Problem to solve - Could you restate the data below word for word, without its pictures?

Modification records:
*-*-*
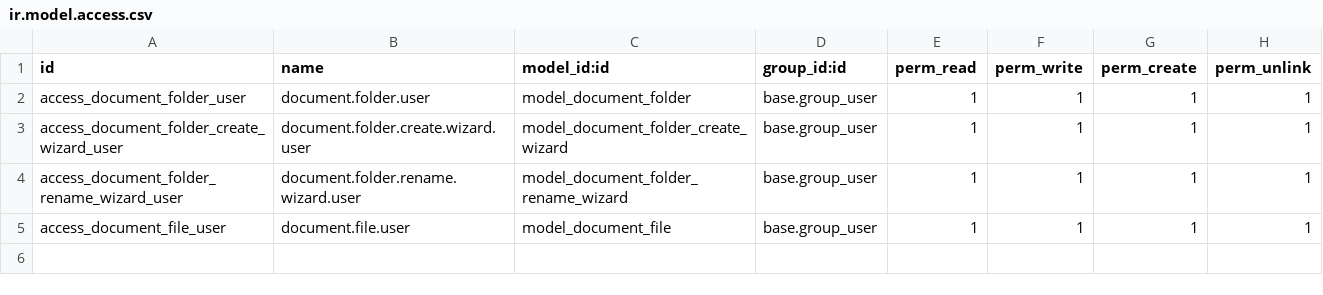
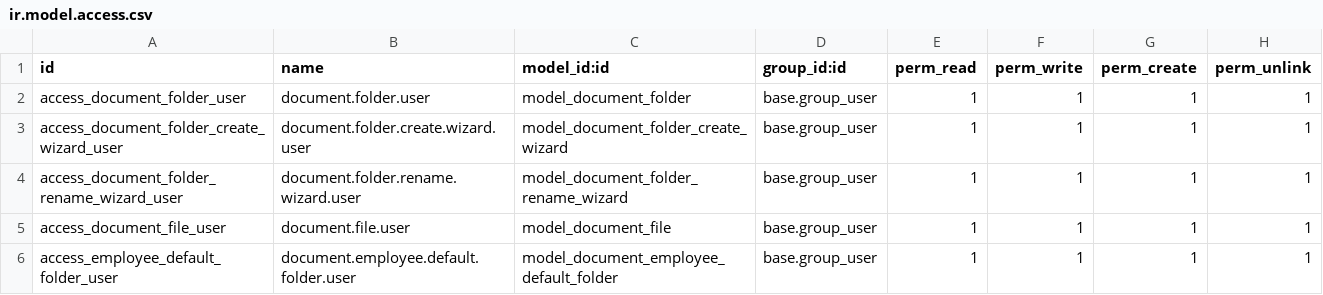
Before and after one commit to barnhasnocktar-eng/dfd_documents, a CSV file: security/ir.model.access.csv, drawn as a sheet.

```diff
--- a/security/ir.model.access.csv
+++ b/security/ir.model.access.csv
@@ -5 +5,2 @@ access_document_folder_rename_wizard_user,document.folder.rename.wizard.user,mod
 access_document_file_user,document.file.user,model_document_file,base.group_user,1,1,1,1
+access_employee_default_folder_user,document.employee.default.folder.user,model_document_employee_default_folder,base.group_user,1,1,1,1
```
Also changed, not shown: 7 other files.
*-*-*
Response area -
Before and after one commit to barnhasnocktar-eng/dfd_documents, a CSV file: security/ir.model.access.csv, drawn as a sheet.

```diff
--- a/security/ir.model.access.csv
+++ b/security/ir.model.access.csv
@@ -5 +5,2 @@ access_document_folder_rename_wizard_user,document.folder.rename.wizard.user,mod
 access_document_file_user,document.file.user,model_document_file,base.group_user,1,1,1,1
+access_employee_default_folder_user,document.employee.default.folder.user,model_document_employee_default_folder,base.group_user,1,1,1,1
```
Also changed, not shown: 7 other files.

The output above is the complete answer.